How to complete this task: Please restate the entries verbatim. The copy should hold no pictures.
§ §
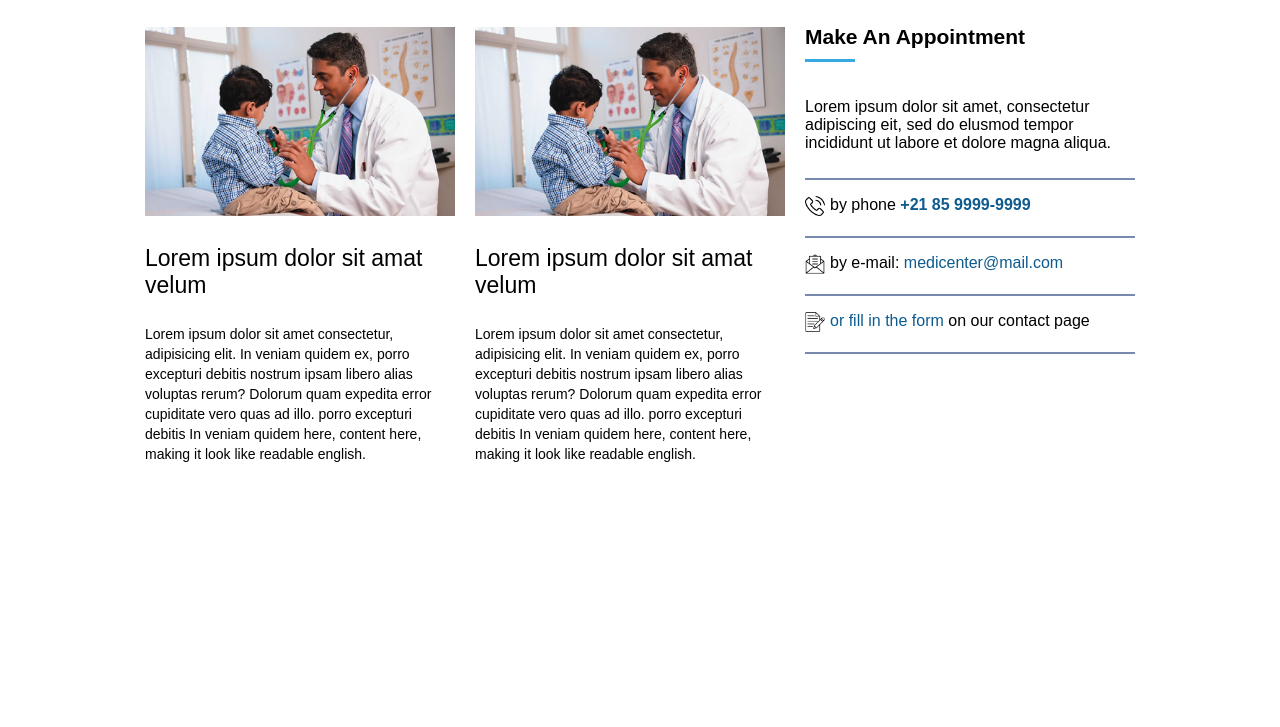
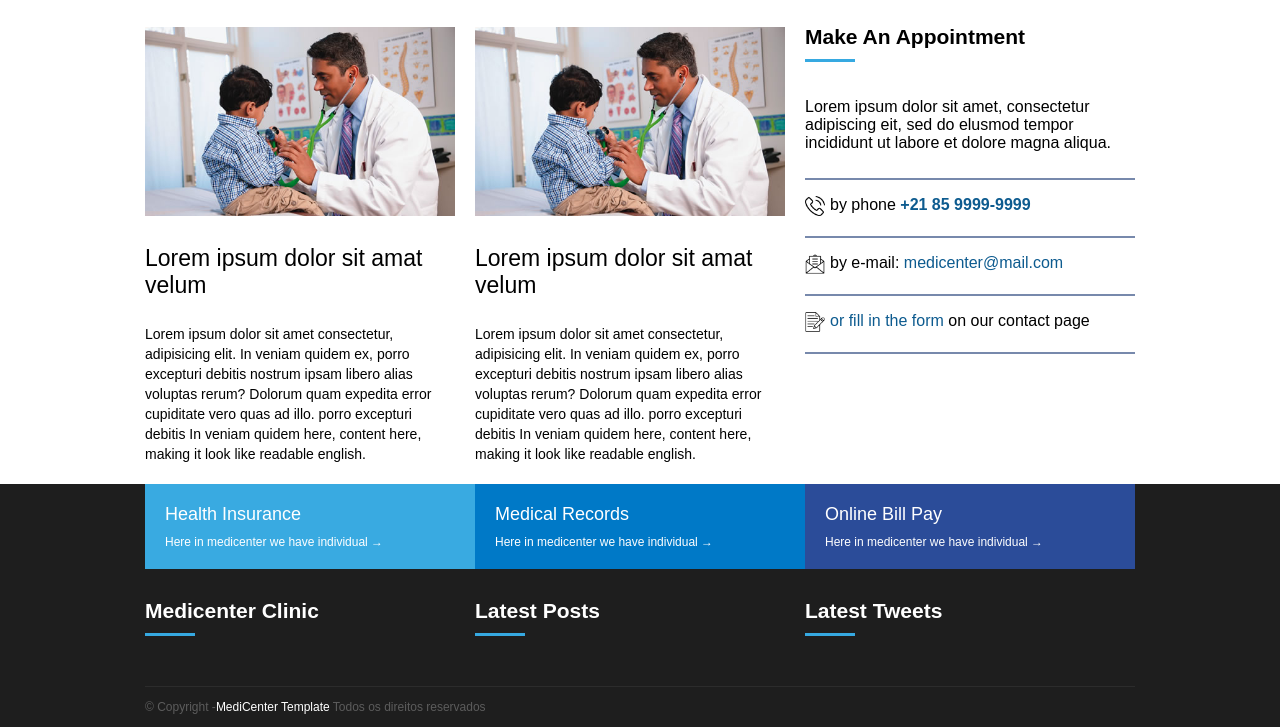
Before and after one commit to AlbertMagnus011/medicenter, a plain HTML site: page index.html in a window 1280 px wide. Shown: the part 1514-2241 px from the top of the page. Before the commit the page ends 1998 px from the top, so only its background shows below. Drawn offline with Linux system fonts and the light colour scheme.

Commit message:
creating footer menu

```diff
--- a/assets/css/style.css
+++ b/assets/css/style.css
@@ -242,3 +242,62 @@ article .news_resume {
     line-height: 20px;
     margin-bottom: 20px;
 }
+footer {
+    background-color: #1e1e1e;
+    display: flex;
+    justify-content: center;
+}
+.footer_menu {
+    display: flex;
+    flex: 1;
+}
+.fm_1, .fm_2, .fm_3 {
+    flex: 1;
+    color: var(--color-white);
+}
+.fm_1{
+    background-color: #39aae1;
+}
+.fm_2{
+    background-color: #0079c7;
+}
+.fm_3{
+    background-color: #2b4c99;
+}
+.footer_menu a {
+    display: block;
+    text-decoration: none;
+    padding: 20px;
+    color: var(--color-white);
+}
+.flexColumn{
+    flex-direction: column;
+}
+.footer_area{
+    display: flex;
+}
+.footer_areaitem{
+    flex: 1;
+    color: var(--color-white);
+}
+footer .widget_title_text {
+    color: var(--color-white);
+}
+.footer_copy {
+    border-top:1px solid #2c2c2c;
+    height: 40px;
+    line-height: 40px;
+    color: #5c5c5c;
+    font-size: 12px;
+    margin-top: 30px;
+}
+.footer_copy span {
+    color: var(--color-white);
+}
+.fm_title{
+    font-size: 18px;
+}
+.fm_text{
+    margin-top: 10px;
+    font-size: 12px;
+}
--- a/index.html
+++ b/index.html
@@ -209,5 +209,65 @@
                 </aside>
             </div>
         </section>
+
+        <footer>
+            <div class="container flexColumn">
+                <div class="footer_menu">
+                    <div class="fm_1">
+                        <a href="">
+                        <div class="fm_title">Health Insurance</div>
+                        <div class="fm_text">Here in medicenter we have individual →</div>
+                        </a>
+                    </div>
+                    <div class="fm_2">
+                        <a href="">
+                            <div class="fm_title">Medical Records</div>
+                            <div class="fm_text">Here in medicenter we have individual →</div>
+                        </a>
+                    </div>
+                    <div class="fm_3">
+                        <a href="">
+                            <div class="fm_title">Online Bill Pay</div>
+                            <div class="fm_text">Here in medicenter we have individual →</div>
+                        </a>
+                    </div>
+                </div>
+                <div class="footer_area">
+                    <div class="footer_areaitem">
+                        <div class="widget">
+                            <div class="widget_title">
+                                <div class="widget_title_text">Medicenter Clinic</div>
+                                <div class="widget_title_bar"></div>
+                            </div>
+                            <div class="widget_body">
+                            </div>
+                        </div>
+                    </div>
+                    <div class="footer_areaitem">
+                        <div class="widget">
+                            <div class="widget_title">
+                                <div class="widget_title_text">Latest Posts</div>
+                                <div class="widget_title_bar"></div>
+                            </div>
+                            <div class="widget_body">
+                            </div>
+                        </div>
+                    </div>
+                    <div class="footer_areaitem">
+                        <div class="widget">
+                            <div class="widget_title">
+                                <div class="widget_title_text">Latest Tweets</div>
+                                <div class="widget_title_bar"></div>
+                            </div>
+                            <div class="widget_body">
+                            </div>
+                        </div>
+                    </div>
+                </div>
+                <div class="footer_copy">
+                    © Copyright -<span>MediCenter Template</span> Todos os direitos reservados
+                </div>
+            </div>
+        </footer>
     </body>
 </html>
```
§ §
Answer below:
Before and after one commit to AlbertMagnus011/medicenter, a plain HTML site: page index.html in a window 1280 px wide. Shown: the part 1514-2241 px from the top of the page. Before the commit the page ends 1998 px from the top, so only its background shows below. Drawn offline with Linux system fonts and the light colour scheme.

Commit message:
creating footer menu

```diff
--- a/assets/css/style.css
+++ b/assets/css/style.css
@@ -242,3 +242,62 @@ article .news_resume {
     line-height: 20px;
     margin-bottom: 20px;
 }
+footer {
+    background-color: #1e1e1e;
+    display: flex;
+    justify-content: center;
+}
+.footer_menu {
+    display: flex;
+    flex: 1;
+}
+.fm_1, .fm_2, .fm_3 {
+    flex: 1;
+    color: var(--color-white);
+}
+.fm_1{
+    background-color: #39aae1;
+}
+.fm_2{
+    background-color: #0079c7;
+}
+.fm_3{
+    background-color: #2b4c99;
+}
+.footer_menu a {
+    display: block;
+    text-decoration: none;
+    padding: 20px;
+    color: var(--color-white);
+}
+.flexColumn{
+    flex-direction: column;
+}
+.footer_area{
+    display: flex;
+}
+.footer_areaitem{
+    flex: 1;
+    color: var(--color-white);
+}
+footer .widget_title_text {
+    color: var(--color-white);
+}
+.footer_copy {
+    border-top:1px solid #2c2c2c;
+    height: 40px;
+    line-height: 40px;
+    color: #5c5c5c;
+    font-size: 12px;
+    margin-top: 30px;
+}
+.footer_copy span {
+    color: var(--color-white);
+}
+.fm_title{
+    font-size: 18px;
+}
+.fm_text{
+    margin-top: 10px;
+    font-size: 12px;
+}
--- a/index.html
+++ b/index.html
@@ -209,5 +209,65 @@
                 </aside>
             </div>
         </section>
+
+        <footer>
+            <div class="container flexColumn">
+                <div class="footer_menu">
+                    <div class="fm_1">
+                        <a href="">
+                        <div class="fm_title">Health Insurance</div>
+                        <div class="fm_text">Here in medicenter we have individual →</div>
+                        </a>
+                    </div>
+                    <div class="fm_2">
+                        <a href="">
+                            <div class="fm_title">Medical Records</div>
+                            <div class="fm_text">Here in medicenter we have individual →</div>
+                        </a>
+                    </div>
+                    <div class="fm_3">
+                        <a href="">
+                            <div class="fm_title">Online Bill Pay</div>
+                            <div class="fm_text">Here in medicenter we have individual →</div>
+                        </a>
+                    </div>
+                </div>
+                <div class="footer_area">
+                    <div class="footer_areaitem">
+                        <div class="widget">
+                            <div class="widget_title">
+                                <div class="widget_title_text">Medicenter Clinic</div>
+                                <div class="widget_title_bar"></div>
+                            </div>
+                            <div class="widget_body">
+                            </div>
+                        </div>
+                    </div>
+                    <div class="footer_areaitem">
+                        <div class="widget">
+                            <div class="widget_title">
+                                <div class="widget_title_text">Latest Posts</div>
+                                <div class="widget_title_bar"></div>
+                            </div>
+                            <div class="widget_body">
+                            </div>
+                        </div>
+                    </div>
+                    <div class="footer_areaitem">
+                        <div class="widget">
+                            <div class="widget_title">
+                                <div class="widget_title_text">Latest Tweets</div>
+                                <div class="widget_title_bar"></div>
+                            </div>
+                            <div class="widget_body">
+                            </div>
+                        </div>
+                    </div>
+                </div>
+                <div class="footer_copy">
+                    © Copyright -<span>MediCenter Template</span> Todos os direitos reservados
+                </div>
+            </div>
+        </footer>
     </body>
 </html>
```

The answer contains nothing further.